With pressure mounting on him from the examination of Facia's affairs, Mr Hinchliffe claimed KPMG was set to charge fees of pounds 1m for the the first few days of the receivership alone.
Again branding pursuit of him as a "witch hunt", Mr Hinchliffe said: "Why don't people look at the fees as we speak. Why don't you look at how much they charge now and how much they will charge."
Nobody at KPMG, which sold most of the remaining Facia shops last week, was available to substantiate his claims.
Mr Hinchliffe's outburst, however, comes as receivers start to probe for possible evidence of insolvent trading by Facia. They are also understood to be preparing the ground for the possible recovery of assets from Mr Hinchliffe's private companies, which had substantial inter-company accounts with Facia. The Sheffield businessman declined to disclose their extent but insisted they were all "of a commercial nature".

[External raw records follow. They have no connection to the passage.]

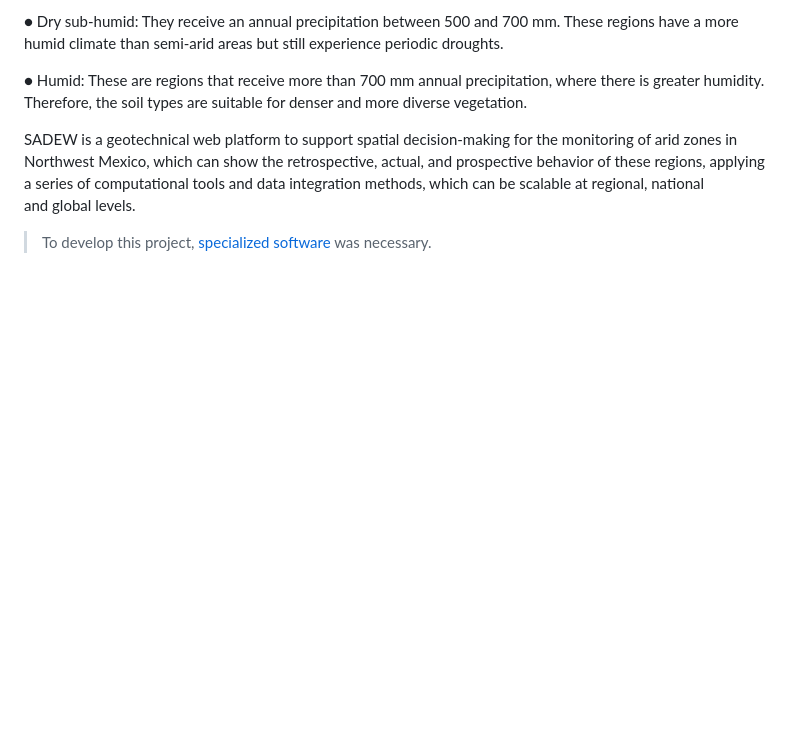
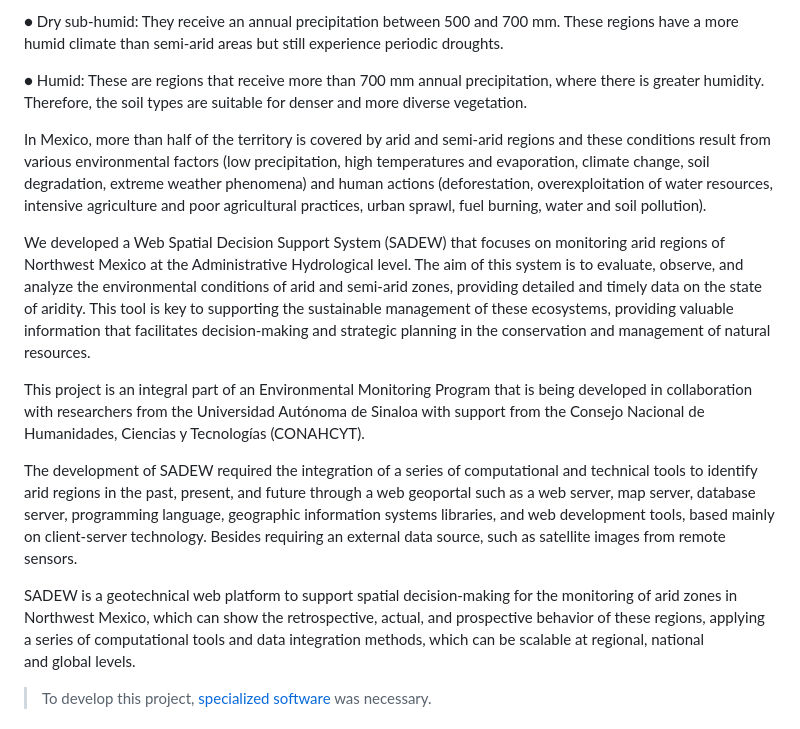
Before and after one commit to perezlidia/SADEW-AridMonitor, a Markdown page: README.md, the part around the change. Drawn GitHub-style; blank space fills up the shorter version.

```diff
--- a/README.md
+++ b/README.md
@@ -15,6 +15,14 @@ The aridity index is the most common method for classifying arid regions, which
 ● Dry sub-humid: They receive an annual precipitation between 500 and 700 mm. These regions have a more humid climate than semi-arid areas but still experience periodic droughts.
 
 ● Humid: These are regions that receive more than 700 mm annual precipitation, where there is greater humidity. Therefore, the soil types are suitable for denser and more diverse vegetation.
+
+In Mexico, more than half of the territory is covered by arid and semi-arid regions and these conditions result from various environmental factors (low precipitation, high temperatures and evaporation, climate change, soil degradation, extreme weather phenomena) and human actions (deforestation, overexploitation of water resources, intensive agriculture and poor agricultural practices, urban sprawl, fuel burning, water and soil pollution).
+
+We developed a Web Spatial Decision Support System (SADEW) that focuses on monitoring arid regions of Northwest Mexico at the Administrative Hydrological level. The aim of this system is to evaluate, observe, and analyze the environmental conditions of arid and semi-arid zones, providing detailed and timely data on the state of aridity. This tool is key to supporting the sustainable management of these ecosystems, providing valuable information that facilitates decision-making and strategic planning in the conservation and management of natural resources.
+
+This project is an integral part of an Environmental Monitoring Program that is being developed in collaboration with researchers from the Universidad Autónoma de Sinaloa with support from the Consejo Nacional de Humanidades, Ciencias y Tecnologías (CONAHCYT).
+
+The development of SADEW required the integration of a series of computational and technical tools to identify arid regions in the past, present, and future through a web geoportal such as a web server, map server, database server, programming language, geographic information systems libraries, and web development tools, based mainly on client-server technology. Besides requiring an external data source, such as satellite images from remote sensors.
 
 
 
```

Facia, which owned chains from Sock Shop to fashion chain Red or Dead, collapsed three weeks ago with debts of pounds 30m.
Last week, KPMG sold most of the Oakland menswear chain, leaving just the small Torq jewellry chain in receivership. Mr Hincliffe's shoe-shop chains, including Saxone and Freeman Hardy Willis are separately under administration by accountants Price Waterhouse.

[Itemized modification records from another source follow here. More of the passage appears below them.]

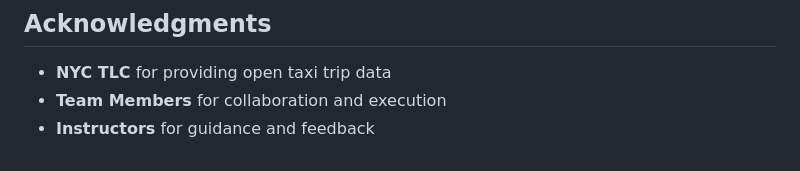
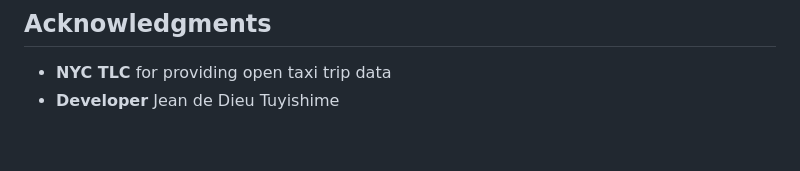
Before and after one commit to Jtuyishime6/urban-mobility-project, a Markdown page: README.md, the part around the change. GitHub-like rendering.

Commit message:
chore: update readme

```diff
--- a/README.md
+++ b/README.md
@@ -716,5 +716,4 @@ This project is for educational purposes as part of a university assignment.
 ## Acknowledgments
 
 - **NYC TLC** for providing open taxi trip data
-- **Team Members** for collaboration and execution
-- **Instructors** for guidance and feedback
+- **Developer** Jean de Dieu Tuyishime
```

Facia's bankers - Israel's United Mizrahi Bank, Bank of Scotland and Midland, which are owed pounds 8m in total - will be repaid in full, but the size of payout to other unsecured creditors is still uncertain.

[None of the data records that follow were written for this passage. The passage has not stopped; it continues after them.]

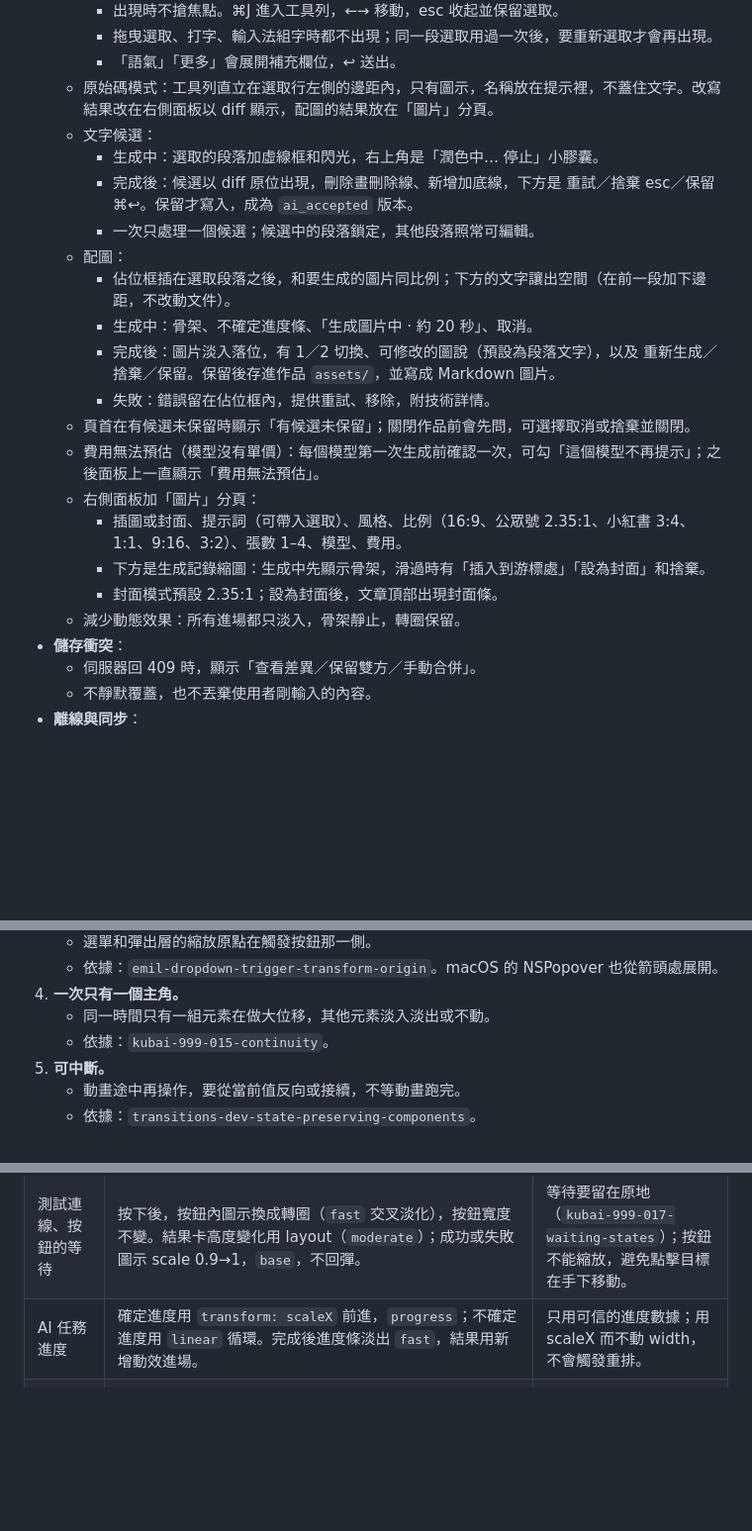
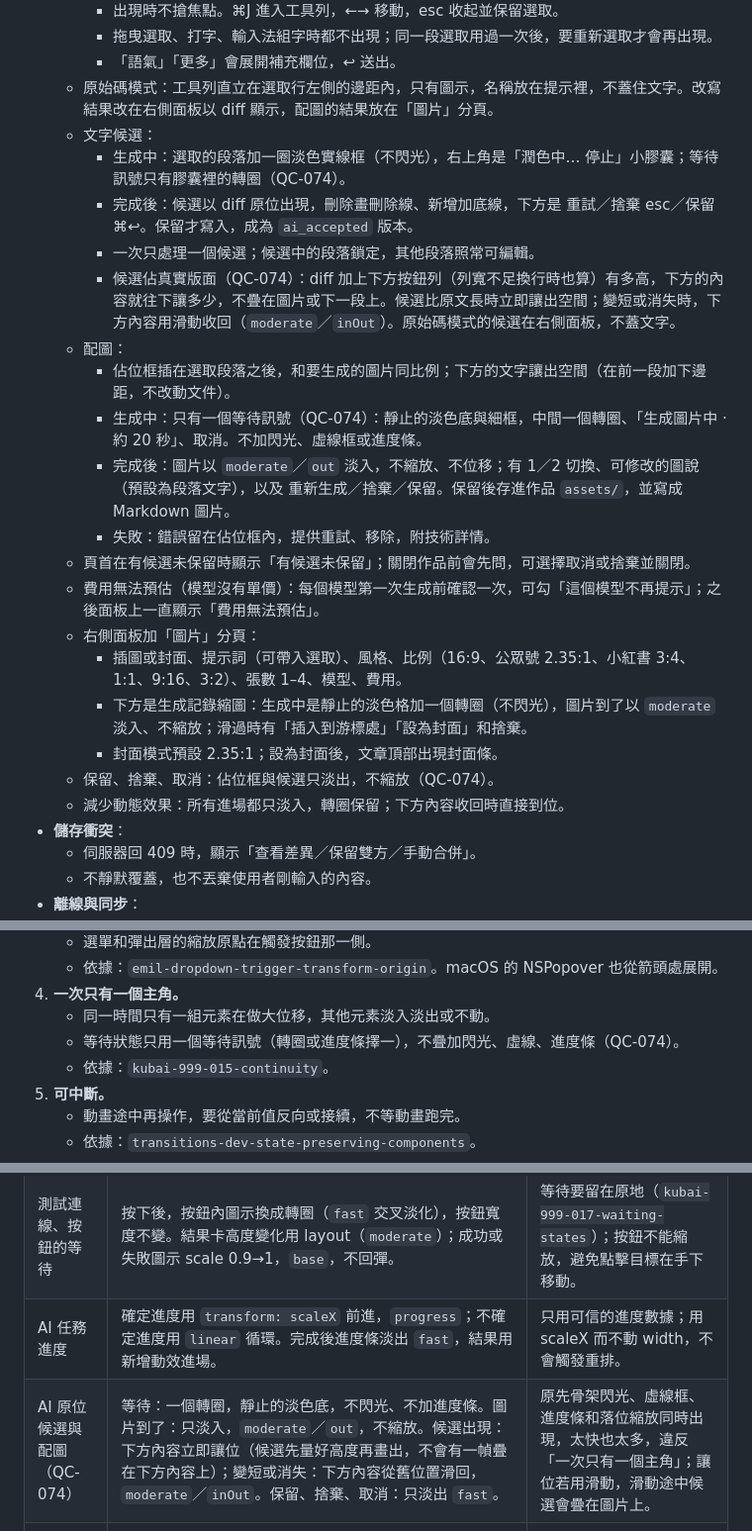
Before and after one commit to zhangqiu-ai/qiu-creator, a Markdown page: DESIGN.md, 3 parts joined by grey strips. Shown at 99% size. Rendered like a GitHub page; blank space fills up the shorter version.

```diff
--- a/DESIGN.md
+++ b/DESIGN.md
@@ -94,21 +94,23 @@
     - 「語氣」「更多」會展開補充欄位，↩ 送出。
   - 原始碼模式：工具列直立在選取行左側的邊距內，只有圖示，名稱放在提示裡，不蓋住文字。改寫結果改在右側面板以 diff 顯示，配圖的結果放在「圖片」分頁。
   - 文字候選：
-    - 生成中：選取的段落加虛線框和閃光，右上角是「潤色中… 停止」小膠囊。
+    - 生成中：選取的段落加一圈淡色實線框（不閃光），右上角是「潤色中… 停止」小膠囊；等待訊號只有膠囊裡的轉圈（QC-074）。
     - 完成後：候選以 diff 原位出現，刪除畫刪除線、新增加底線，下方是 重試／捨棄 esc／保留 ⌘↩。保留才寫入，成為 `ai_accepted` 版本。
     - 一次只處理一個候選；候選中的段落鎖定，其他段落照常可編輯。
+    - 候選佔真實版面（QC-074）：diff 加上下方按鈕列（列寬不足換行時也算）有多高，下方的內容就往下讓多少，不疊在圖片或下一段上。候選比原文長時立即讓出空間；變短或消失時，下方內容用滑動收回（`moderate`／`inOut`）。原始碼模式的候選在右側面板，不蓋文字。
   - 配圖：
     - 佔位框插在選取段落之後，和要生成的圖片同比例；下方的文字讓出空間（在前一段加下邊距，不改動文件）。
-    - 生成中：骨架、不確定進度條、「生成圖片中 · 約 20 秒」、取消。
-    - 完成後：圖片淡入落位，有 1／2 切換、可修改的圖說（預設為段落文字），以及 重新生成／捨棄／保留。保留後存進作品 `assets/`，並寫成 Markdown 圖片。
+    - 生成中：只有一個等待訊號（QC-074）：靜止的淡色底與細框，中間一個轉圈、「生成圖片中 · 約 20 秒」、取消。不加閃光、虛線框或進度條。
+    - 完成後：圖片以 `moderate`／`out` 淡入，不縮放、不位移；有 1／2 切換、可修改的圖說（預設為段落文字），以及 重新生成／捨棄／保留。保留後存進作品 `assets/`，並寫成 Markdown 圖片。
     - 失敗：錯誤留在佔位框內，提供重試、移除，附技術詳情。
   - 頁首在有候選未保留時顯示「有候選未保留」；關閉作品前會先問，可選擇取消或捨棄並關閉。
   - 費用無法預估（模型沒有單價）：每個模型第一次生成前確認一次，可勾「這個模型不再提示」；之後面板上一直顯示「費用無法預估」。
   - 右側面板加「圖片」分頁：
     - 插圖或封面、提示詞（可帶入選取）、風格、比例（16:9、公眾號 2.35:1、小紅書 3:4、1:1、9:16、3:2）、張數 1–4、模型、費用。
-    - 下方是生成記錄縮圖：生成中先顯示骨架，滑過時有「插入到游標處」「設為封面」和捨棄。
+    - 下方是生成記錄縮圖：生成中是靜止的淡色格加一個轉圈（不閃光），圖片到了以 `moderate` 淡入、不縮放；滑過時有「插入到游標處」「設為封面」和捨棄。
     - 封面模式預設 2.35:1；設為封面後，文章頂部出現封面條。
-  - 減少動態效果：所有進場都只淡入，骨架靜止，轉圈保留。
+  - 保留、捨棄、取消：佔位框與候選只淡出，不縮放（QC-074）。
+  - 減少動態效果：所有進場都只淡入，轉圈保留；下方內容收回時直接到位。
 - **儲存衝突**：
   - 伺服器回 409 時，顯示「查看差異／保留雙方／手動合併」。
   - 不靜默覆蓋，也不丟棄使用者剛輸入的內容。
@@ -271,6 +273,7 @@
    - 依據：`emil-dropdown-trigger-transform-origin`。macOS 的 NSPopover 也從箭頭處展開。
 4. **一次只有一個主角。**
    - 同一時間只有一組元素在做大位移，其他元素淡入淡出或不動。
+   - 等待狀態只用一個等待訊號（轉圈或進度條擇一），不疊加閃光、虛線、進度條（QC-074）。
    - 依據：`kubai-999-015-continuity`。
 5. **可中斷。**
    - 動畫途中再操作，要從當前值反向或接續，不等動畫跑完。
@@ -340,6 +343,7 @@
 | 儲存狀態（未儲存→儲存中→已儲存） | 標籤內文字與圖示交叉淡化 `fast`；寬度變化用 layout（`snappy`）。「已儲存」不閃爍、不彈跳。 | 頻繁出現的狀態要安靜；`kubai-slowed-ui-microfeedback`：同一容器內交替文案與圖示。 |
 | 測試連線、按鈕的等待 | 按下後，按鈕內圖示換成轉圈（`fast` 交叉淡化），按鈕寬度不變。結果卡高度變化用 layout（`moderate`）；成功或失敗圖示 scale 0.9→1，`base`，不回彈。 | 等待要留在原地（`kubai-999-017-waiting-states`）；按鈕不能縮放，避免點擊目標在手下移動。 |
 | AI 任務進度 | 確定進度用 `transform: scaleX` 前進，`progress`；不確定進度用 `linear` 循環。完成後進度條淡出 `fast`，結果用新增動效進場。 | 只用可信的進度數據；用 scaleX 而不動 width，不會觸發重排。 |
+| AI 原位候選與配圖（QC-074） | 等待：一個轉圈，靜止的淡色底，不閃光、不加進度條。圖片到了：只淡入，`moderate`／`out`，不縮放。候選出現：下方內容立即讓位（候選先量好高度再畫出，不會有一幀疊在下方內容上）；變短或消失：下方內容從舊位置滑回，`moderate`／`inOut`。保留、捨棄、取消：只淡出 `fast`。 | 原先骨架閃光、虛線框、進度條和落位縮放同時出現，太快也太多，違反「一次只有一個主角」；讓位若用滑動，滑動途中候選會疊在圖片上。 |
 | 拖放：拿起 | 指標移動 4px 後才開始拖（dnd-kit `activationConstraint.distance: 4`），避免點擊被當成拖曳。拖曳中的浮層（`DragOverlay`）scale 1.02、彈出層陰影，`fast`。原位留淡化佔位（opacity 0.4）。游標改成抓取手形。 | `kubai-999-005-drag-sort`：拿起時讓出落點；Finder 拖曳檔案時，原圖示留著淡化的影子。 |
 | 拖放：經過目標 | 可排序列表：鄰近項讓位，`base`／`out`，並顯示插入線。放入容器（例如側欄項目）：目標列 `fast` 顯示強調底色與外框。不是有效目標就不加任何變化。 | 落點要在放手前就看得到；插入線和讓位跟著同一張卡片。 |
 | 拖放：放下 | 浮層移到最終位置後消失，`base`／`out`（`dropAnimation`），佔位恢復。放入容器時，浮層縮到 0.6 並淡出、飛向目標列，`base`；目標列的數量交叉淡化更新，不閃。 | 交代東西「去了哪」，不需要額外慶祝。 |
```
Also changed, not shown: docs/evidence/qc074-ai-motion-layout.md (added, +97 -0 lines), docs/evidence/qc074-after-1-expanded.png (added), docs/evidence/qc074-after-2-shortened.png (added), docs/evidence/qc074-after-3-source.png (added), 7 other files.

These include Mr Hinchliffe: "I'll be claiming alongside all unsecured creditors," he insisted.Reuse content